• _Work item_
The records below must be reproduced in full and without error.

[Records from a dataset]

━━━━

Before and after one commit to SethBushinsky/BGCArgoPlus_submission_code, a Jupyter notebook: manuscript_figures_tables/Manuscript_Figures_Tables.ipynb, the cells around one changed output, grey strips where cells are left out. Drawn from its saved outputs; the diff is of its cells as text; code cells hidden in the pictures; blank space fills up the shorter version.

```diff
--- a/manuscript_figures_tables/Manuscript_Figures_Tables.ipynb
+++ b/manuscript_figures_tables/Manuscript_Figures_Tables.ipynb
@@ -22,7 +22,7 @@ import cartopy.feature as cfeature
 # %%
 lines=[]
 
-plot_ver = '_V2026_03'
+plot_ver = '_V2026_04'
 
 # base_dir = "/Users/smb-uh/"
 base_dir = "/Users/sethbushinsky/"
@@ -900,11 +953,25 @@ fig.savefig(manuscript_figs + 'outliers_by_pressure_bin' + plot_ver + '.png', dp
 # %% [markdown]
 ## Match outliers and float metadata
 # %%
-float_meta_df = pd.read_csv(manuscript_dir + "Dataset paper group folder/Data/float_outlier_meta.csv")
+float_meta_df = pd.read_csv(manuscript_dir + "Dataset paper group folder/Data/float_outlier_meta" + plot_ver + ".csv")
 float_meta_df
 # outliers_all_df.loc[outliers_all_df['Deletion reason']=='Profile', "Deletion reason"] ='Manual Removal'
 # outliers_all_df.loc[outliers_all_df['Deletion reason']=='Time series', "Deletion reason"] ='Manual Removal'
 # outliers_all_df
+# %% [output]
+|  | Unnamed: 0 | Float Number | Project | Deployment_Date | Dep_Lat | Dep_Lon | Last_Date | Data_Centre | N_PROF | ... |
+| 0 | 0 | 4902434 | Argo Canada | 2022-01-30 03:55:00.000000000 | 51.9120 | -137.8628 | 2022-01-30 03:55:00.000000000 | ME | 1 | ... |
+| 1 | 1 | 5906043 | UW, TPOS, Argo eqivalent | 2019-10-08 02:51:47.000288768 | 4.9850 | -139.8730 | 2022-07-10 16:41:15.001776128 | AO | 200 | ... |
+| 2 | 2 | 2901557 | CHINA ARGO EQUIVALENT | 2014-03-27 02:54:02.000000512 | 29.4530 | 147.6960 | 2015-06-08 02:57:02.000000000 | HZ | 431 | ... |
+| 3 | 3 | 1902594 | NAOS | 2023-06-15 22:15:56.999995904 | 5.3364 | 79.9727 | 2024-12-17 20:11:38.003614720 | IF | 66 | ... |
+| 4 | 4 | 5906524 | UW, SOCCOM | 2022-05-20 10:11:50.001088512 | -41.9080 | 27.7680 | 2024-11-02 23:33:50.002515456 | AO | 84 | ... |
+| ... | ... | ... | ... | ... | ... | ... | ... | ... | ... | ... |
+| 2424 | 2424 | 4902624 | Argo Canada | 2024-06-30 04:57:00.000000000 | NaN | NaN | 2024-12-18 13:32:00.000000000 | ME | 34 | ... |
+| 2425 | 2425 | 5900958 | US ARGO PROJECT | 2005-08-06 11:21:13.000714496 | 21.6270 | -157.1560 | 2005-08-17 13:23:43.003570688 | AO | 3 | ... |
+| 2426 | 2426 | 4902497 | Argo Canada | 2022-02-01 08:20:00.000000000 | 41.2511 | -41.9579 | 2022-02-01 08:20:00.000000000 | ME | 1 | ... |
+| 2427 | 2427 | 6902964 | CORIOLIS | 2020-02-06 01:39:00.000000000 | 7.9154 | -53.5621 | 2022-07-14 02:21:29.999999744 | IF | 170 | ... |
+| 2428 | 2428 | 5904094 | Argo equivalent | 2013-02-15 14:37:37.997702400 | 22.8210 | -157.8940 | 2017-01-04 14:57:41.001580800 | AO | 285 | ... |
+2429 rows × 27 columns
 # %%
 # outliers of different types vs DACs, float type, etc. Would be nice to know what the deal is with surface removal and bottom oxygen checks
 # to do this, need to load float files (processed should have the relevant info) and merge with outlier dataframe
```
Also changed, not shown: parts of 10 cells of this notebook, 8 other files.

━━━━

• _Your solution_
Before and after one commit to SethBushinsky/BGCArgoPlus_submission_code, a Jupyter notebook: manuscript_figures_tables/Manuscript_Figures_Tables.ipynb, the cells around one changed output, grey strips where cells are left out. Drawn from its saved outputs; the diff is of its cells as text; code cells hidden in the pictures; blank space fills up the shorter version.

```diff
--- a/manuscript_figures_tables/Manuscript_Figures_Tables.ipynb
+++ b/manuscript_figures_tables/Manuscript_Figures_Tables.ipynb
@@ -22,7 +22,7 @@ import cartopy.feature as cfeature
 # %%
 lines=[]
 
-plot_ver = '_V2026_03'
+plot_ver = '_V2026_04'
 
 # base_dir = "/Users/smb-uh/"
 base_dir = "/Users/sethbushinsky/"
@@ -900,11 +953,25 @@ fig.savefig(manuscript_figs + 'outliers_by_pressure_bin' + plot_ver + '.png', dp
 # %% [markdown]
 ## Match outliers and float metadata
 # %%
-float_meta_df = pd.read_csv(manuscript_dir + "Dataset paper group folder/Data/float_outlier_meta.csv")
+float_meta_df = pd.read_csv(manuscript_dir + "Dataset paper group folder/Data/float_outlier_meta" + plot_ver + ".csv")
 float_meta_df
 # outliers_all_df.loc[outliers_all_df['Deletion reason']=='Profile', "Deletion reason"] ='Manual Removal'
 # outliers_all_df.loc[outliers_all_df['Deletion reason']=='Time series', "Deletion reason"] ='Manual Removal'
 # outliers_all_df
+# %% [output]
+|  | Unnamed: 0 | Float Number | Project | Deployment_Date | Dep_Lat | Dep_Lon | Last_Date | Data_Centre | N_PROF | ... |
+| 0 | 0 | 4902434 | Argo Canada | 2022-01-30 03:55:00.000000000 | 51.9120 | -137.8628 | 2022-01-30 03:55:00.000000000 | ME | 1 | ... |
+| 1 | 1 | 5906043 | UW, TPOS, Argo eqivalent | 2019-10-08 02:51:47.000288768 | 4.9850 | -139.8730 | 2022-07-10 16:41:15.001776128 | AO | 200 | ... |
+| 2 | 2 | 2901557 | CHINA ARGO EQUIVALENT | 2014-03-27 02:54:02.000000512 | 29.4530 | 147.6960 | 2015-06-08 02:57:02.000000000 | HZ | 431 | ... |
+| 3 | 3 | 1902594 | NAOS | 2023-06-15 22:15:56.999995904 | 5.3364 | 79.9727 | 2024-12-17 20:11:38.003614720 | IF | 66 | ... |
+| 4 | 4 | 5906524 | UW, SOCCOM | 2022-05-20 10:11:50.001088512 | -41.9080 | 27.7680 | 2024-11-02 23:33:50.002515456 | AO | 84 | ... |
+| ... | ... | ... | ... | ... | ... | ... | ... | ... | ... | ... |
+| 2424 | 2424 | 4902624 | Argo Canada | 2024-06-30 04:57:00.000000000 | NaN | NaN | 2024-12-18 13:32:00.000000000 | ME | 34 | ... |
+| 2425 | 2425 | 5900958 | US ARGO PROJECT | 2005-08-06 11:21:13.000714496 | 21.6270 | -157.1560 | 2005-08-17 13:23:43.003570688 | AO | 3 | ... |
+| 2426 | 2426 | 4902497 | Argo Canada | 2022-02-01 08:20:00.000000000 | 41.2511 | -41.9579 | 2022-02-01 08:20:00.000000000 | ME | 1 | ... |
+| 2427 | 2427 | 6902964 | CORIOLIS | 2020-02-06 01:39:00.000000000 | 7.9154 | -53.5621 | 2022-07-14 02:21:29.999999744 | IF | 170 | ... |
+| 2428 | 2428 | 5904094 | Argo equivalent | 2013-02-15 14:37:37.997702400 | 22.8210 | -157.8940 | 2017-01-04 14:57:41.001580800 | AO | 285 | ... |
+2429 rows × 27 columns
 # %%
 # outliers of different types vs DACs, float type, etc. Would be nice to know what the deal is with surface removal and bottom oxygen checks
 # to do this, need to load float files (processed should have the relevant info) and merge with outlier dataframe
```
Also changed, not shown: parts of 10 cells of this notebook, 8 other files.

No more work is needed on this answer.